(Revision comparison data)
####################

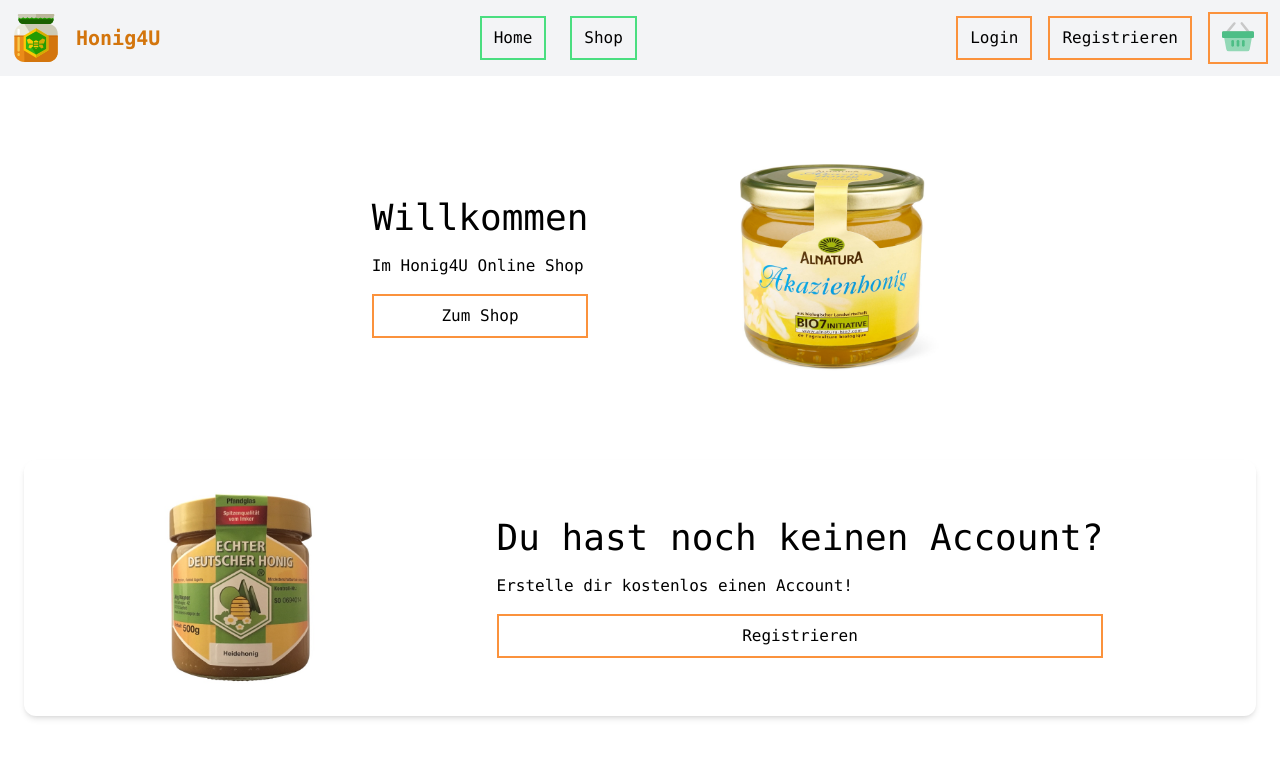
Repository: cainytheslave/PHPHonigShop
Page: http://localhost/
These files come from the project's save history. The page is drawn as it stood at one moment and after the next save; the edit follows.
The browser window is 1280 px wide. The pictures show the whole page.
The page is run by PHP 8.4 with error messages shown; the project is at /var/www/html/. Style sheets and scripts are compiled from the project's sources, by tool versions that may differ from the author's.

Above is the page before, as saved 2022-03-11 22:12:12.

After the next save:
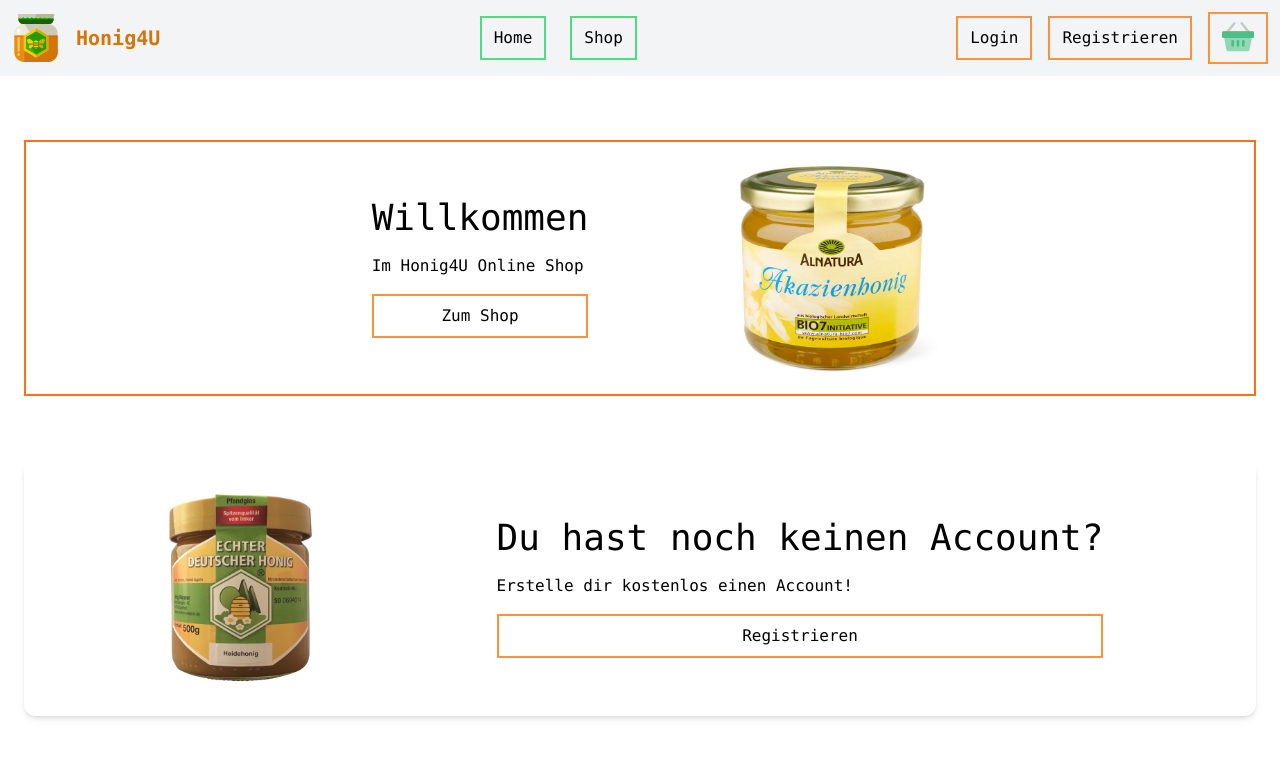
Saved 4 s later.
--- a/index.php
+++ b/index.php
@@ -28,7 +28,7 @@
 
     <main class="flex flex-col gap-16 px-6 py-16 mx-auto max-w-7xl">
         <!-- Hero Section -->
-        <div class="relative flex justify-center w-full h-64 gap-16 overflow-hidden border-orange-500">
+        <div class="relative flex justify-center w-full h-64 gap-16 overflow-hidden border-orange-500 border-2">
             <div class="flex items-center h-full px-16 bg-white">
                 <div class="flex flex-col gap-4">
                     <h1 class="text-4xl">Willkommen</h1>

####################

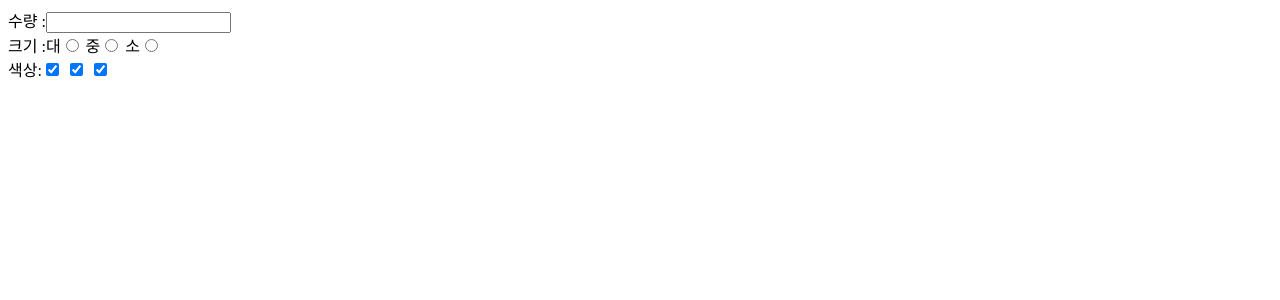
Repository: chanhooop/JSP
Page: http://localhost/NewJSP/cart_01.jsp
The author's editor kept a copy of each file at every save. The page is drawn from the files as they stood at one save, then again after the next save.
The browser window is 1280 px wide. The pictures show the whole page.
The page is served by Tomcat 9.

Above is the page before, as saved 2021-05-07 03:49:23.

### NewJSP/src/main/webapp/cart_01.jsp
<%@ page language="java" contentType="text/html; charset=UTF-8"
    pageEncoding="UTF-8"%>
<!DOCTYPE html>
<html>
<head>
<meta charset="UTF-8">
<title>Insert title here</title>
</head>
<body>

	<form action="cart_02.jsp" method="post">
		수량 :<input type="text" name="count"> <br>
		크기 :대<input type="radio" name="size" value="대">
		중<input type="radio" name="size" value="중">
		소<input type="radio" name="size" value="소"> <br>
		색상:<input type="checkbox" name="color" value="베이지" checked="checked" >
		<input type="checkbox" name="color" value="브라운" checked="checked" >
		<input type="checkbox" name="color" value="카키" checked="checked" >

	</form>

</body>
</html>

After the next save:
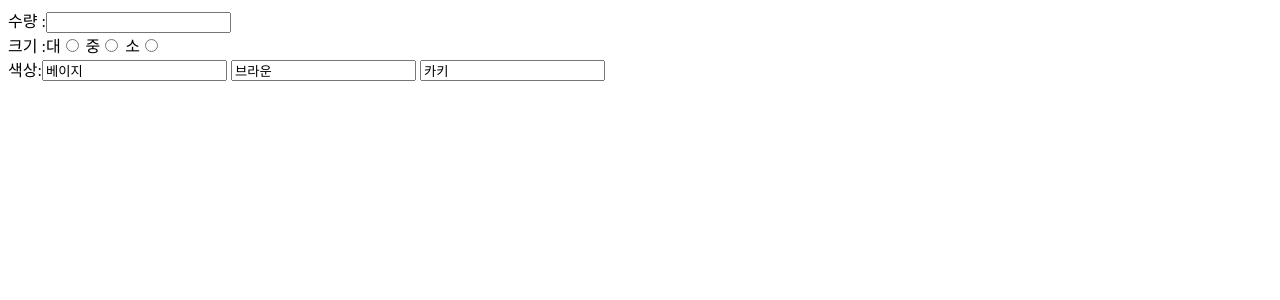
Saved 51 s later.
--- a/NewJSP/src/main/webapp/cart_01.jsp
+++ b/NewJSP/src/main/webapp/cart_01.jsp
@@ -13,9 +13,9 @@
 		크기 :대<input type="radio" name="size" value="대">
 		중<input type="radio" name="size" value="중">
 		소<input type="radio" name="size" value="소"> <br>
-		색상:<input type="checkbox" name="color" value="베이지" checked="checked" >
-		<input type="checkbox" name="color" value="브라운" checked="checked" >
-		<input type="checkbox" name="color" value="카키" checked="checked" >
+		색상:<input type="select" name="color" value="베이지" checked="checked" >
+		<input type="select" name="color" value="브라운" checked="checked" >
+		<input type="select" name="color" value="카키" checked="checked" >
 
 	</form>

####################

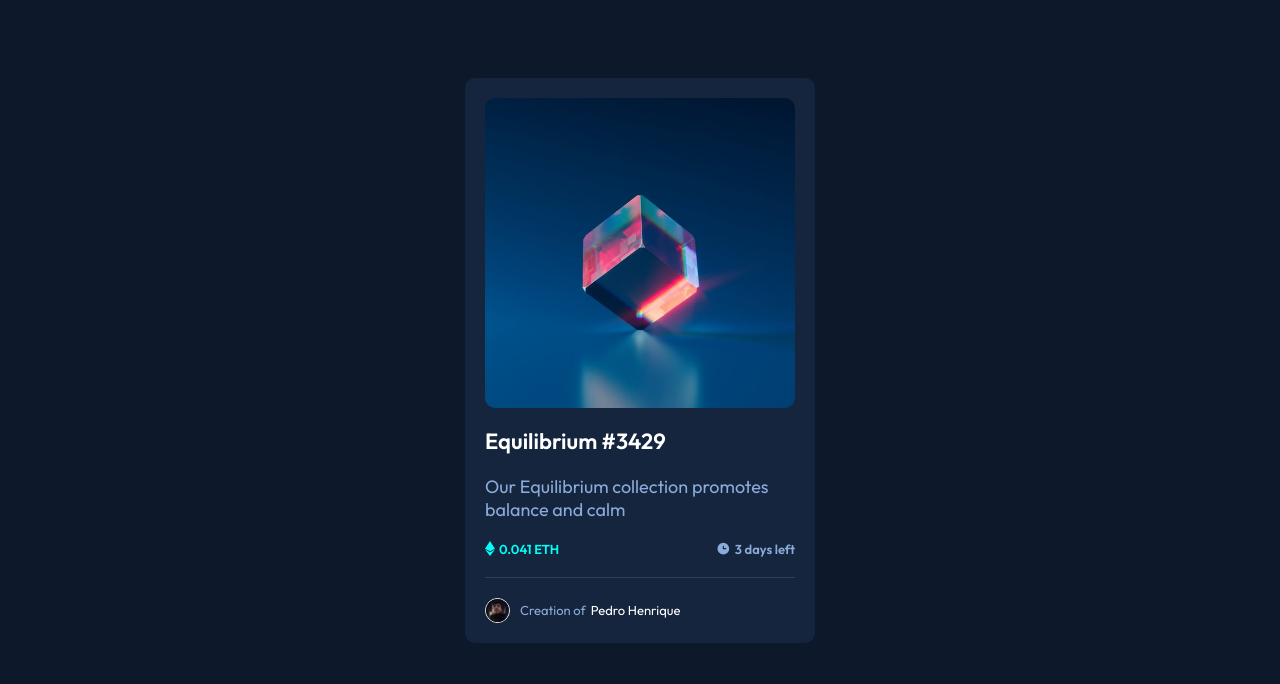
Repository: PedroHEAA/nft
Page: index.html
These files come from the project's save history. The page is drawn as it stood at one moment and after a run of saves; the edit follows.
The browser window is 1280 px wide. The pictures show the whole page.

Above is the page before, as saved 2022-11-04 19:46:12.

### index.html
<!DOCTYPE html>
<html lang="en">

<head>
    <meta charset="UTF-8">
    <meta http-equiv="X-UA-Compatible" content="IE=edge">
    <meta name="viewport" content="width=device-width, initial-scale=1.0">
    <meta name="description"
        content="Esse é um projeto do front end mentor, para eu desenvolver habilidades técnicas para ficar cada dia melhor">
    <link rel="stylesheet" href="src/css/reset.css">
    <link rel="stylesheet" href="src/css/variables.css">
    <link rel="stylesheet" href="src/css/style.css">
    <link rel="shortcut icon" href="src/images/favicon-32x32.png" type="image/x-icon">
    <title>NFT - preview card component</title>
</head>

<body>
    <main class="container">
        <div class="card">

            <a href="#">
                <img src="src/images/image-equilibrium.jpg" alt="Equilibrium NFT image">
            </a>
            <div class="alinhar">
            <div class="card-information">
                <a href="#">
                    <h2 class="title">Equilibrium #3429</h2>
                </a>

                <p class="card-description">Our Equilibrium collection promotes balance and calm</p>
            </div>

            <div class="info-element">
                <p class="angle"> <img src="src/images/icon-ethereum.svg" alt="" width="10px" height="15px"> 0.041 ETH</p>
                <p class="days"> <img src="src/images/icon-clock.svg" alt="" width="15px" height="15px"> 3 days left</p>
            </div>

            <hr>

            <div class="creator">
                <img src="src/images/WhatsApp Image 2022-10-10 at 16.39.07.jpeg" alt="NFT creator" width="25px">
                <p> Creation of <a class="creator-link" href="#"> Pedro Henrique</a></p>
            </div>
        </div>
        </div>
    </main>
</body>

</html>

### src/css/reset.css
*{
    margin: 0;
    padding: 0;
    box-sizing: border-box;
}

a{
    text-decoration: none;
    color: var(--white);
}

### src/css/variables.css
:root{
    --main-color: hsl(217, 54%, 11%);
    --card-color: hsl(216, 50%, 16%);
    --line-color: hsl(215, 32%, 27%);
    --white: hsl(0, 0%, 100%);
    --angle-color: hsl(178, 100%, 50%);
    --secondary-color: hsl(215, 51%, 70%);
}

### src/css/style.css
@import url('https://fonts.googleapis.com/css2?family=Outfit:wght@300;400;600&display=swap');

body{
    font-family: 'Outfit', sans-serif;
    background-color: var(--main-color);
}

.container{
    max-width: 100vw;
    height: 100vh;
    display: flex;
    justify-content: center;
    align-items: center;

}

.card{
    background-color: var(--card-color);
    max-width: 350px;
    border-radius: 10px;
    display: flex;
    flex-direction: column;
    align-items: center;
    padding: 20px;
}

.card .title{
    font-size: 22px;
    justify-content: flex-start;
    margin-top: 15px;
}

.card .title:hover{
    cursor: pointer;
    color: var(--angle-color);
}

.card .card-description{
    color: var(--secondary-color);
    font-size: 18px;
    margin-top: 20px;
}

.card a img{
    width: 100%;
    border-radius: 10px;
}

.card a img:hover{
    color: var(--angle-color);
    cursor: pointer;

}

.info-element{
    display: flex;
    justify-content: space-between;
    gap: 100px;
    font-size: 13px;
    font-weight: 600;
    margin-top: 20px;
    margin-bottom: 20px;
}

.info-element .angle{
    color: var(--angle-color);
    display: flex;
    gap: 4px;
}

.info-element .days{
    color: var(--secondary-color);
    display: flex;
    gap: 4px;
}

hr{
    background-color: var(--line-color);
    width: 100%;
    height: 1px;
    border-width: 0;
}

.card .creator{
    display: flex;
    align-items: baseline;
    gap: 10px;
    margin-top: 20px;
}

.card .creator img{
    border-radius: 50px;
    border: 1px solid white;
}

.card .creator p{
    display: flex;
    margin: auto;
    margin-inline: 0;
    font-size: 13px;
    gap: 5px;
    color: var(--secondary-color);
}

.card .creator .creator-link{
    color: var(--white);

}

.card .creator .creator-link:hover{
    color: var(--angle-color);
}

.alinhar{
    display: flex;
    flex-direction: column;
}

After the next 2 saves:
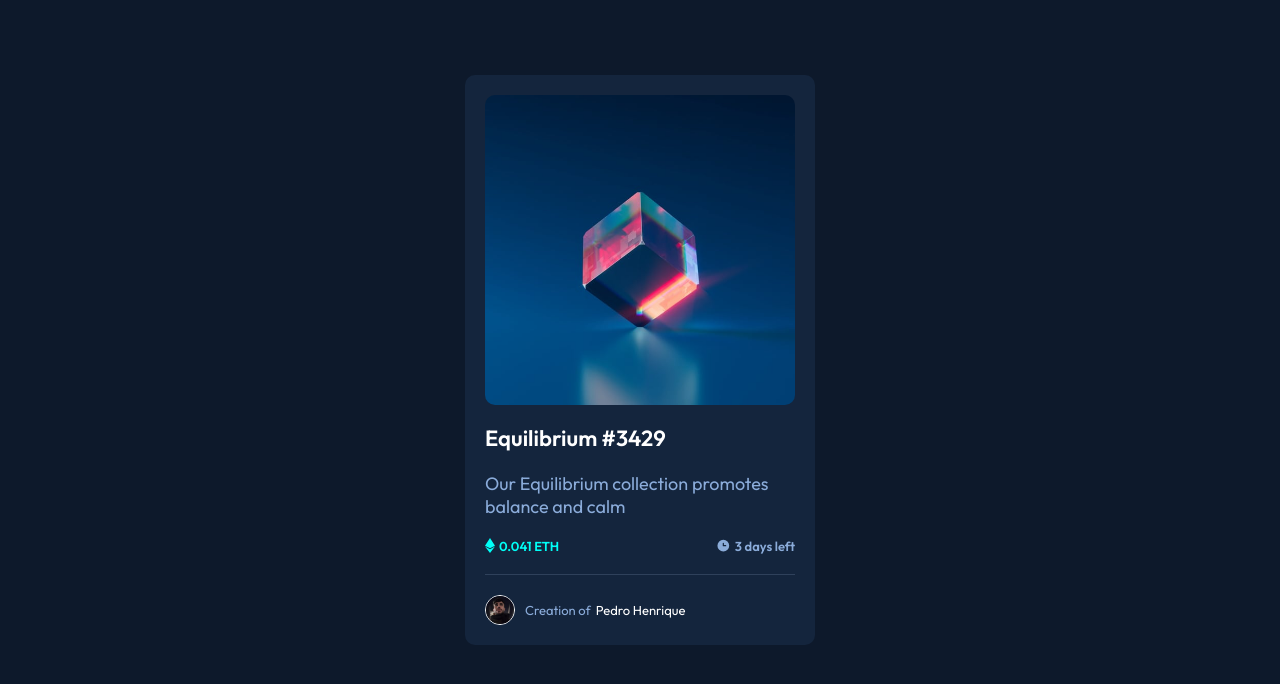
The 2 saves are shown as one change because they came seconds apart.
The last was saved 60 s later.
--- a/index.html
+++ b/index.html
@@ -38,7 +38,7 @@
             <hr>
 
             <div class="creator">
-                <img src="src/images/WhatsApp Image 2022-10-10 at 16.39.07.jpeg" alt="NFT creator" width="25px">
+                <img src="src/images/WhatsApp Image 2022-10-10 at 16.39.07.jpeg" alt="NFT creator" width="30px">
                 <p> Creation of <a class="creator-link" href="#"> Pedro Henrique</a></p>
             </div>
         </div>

####################

» Exercise description:
Return the lines above from the one with "Repository: cainytheslave/PHPHonigShop" through the one with "<!-- Hero Section -->", verbatim and nothing else. Omit every picture.

» Written answer:
Repository: cainytheslave/PHPHonigShop
Page: http://localhost/
These files come from the project's save history. The page is drawn as it stood at one moment and after the next save; the edit follows.
The browser window is 1280 px wide. The pictures show the whole page.
The page is run by PHP 8.4 with error messages shown; the project is at /var/www/html/. Style sheets and scripts are compiled from the project's sources, by tool versions that may differ from the author's.

Above is the page before, as saved 2022-03-11 22:12:12.

After the next save:
Saved 4 s later.
--- a/index.php
+++ b/index.php
@@ -28,7 +28,7 @@
 
     <main class="flex flex-col gap-16 px-6 py-16 mx-auto max-w-7xl">
         <!-- Hero Section -->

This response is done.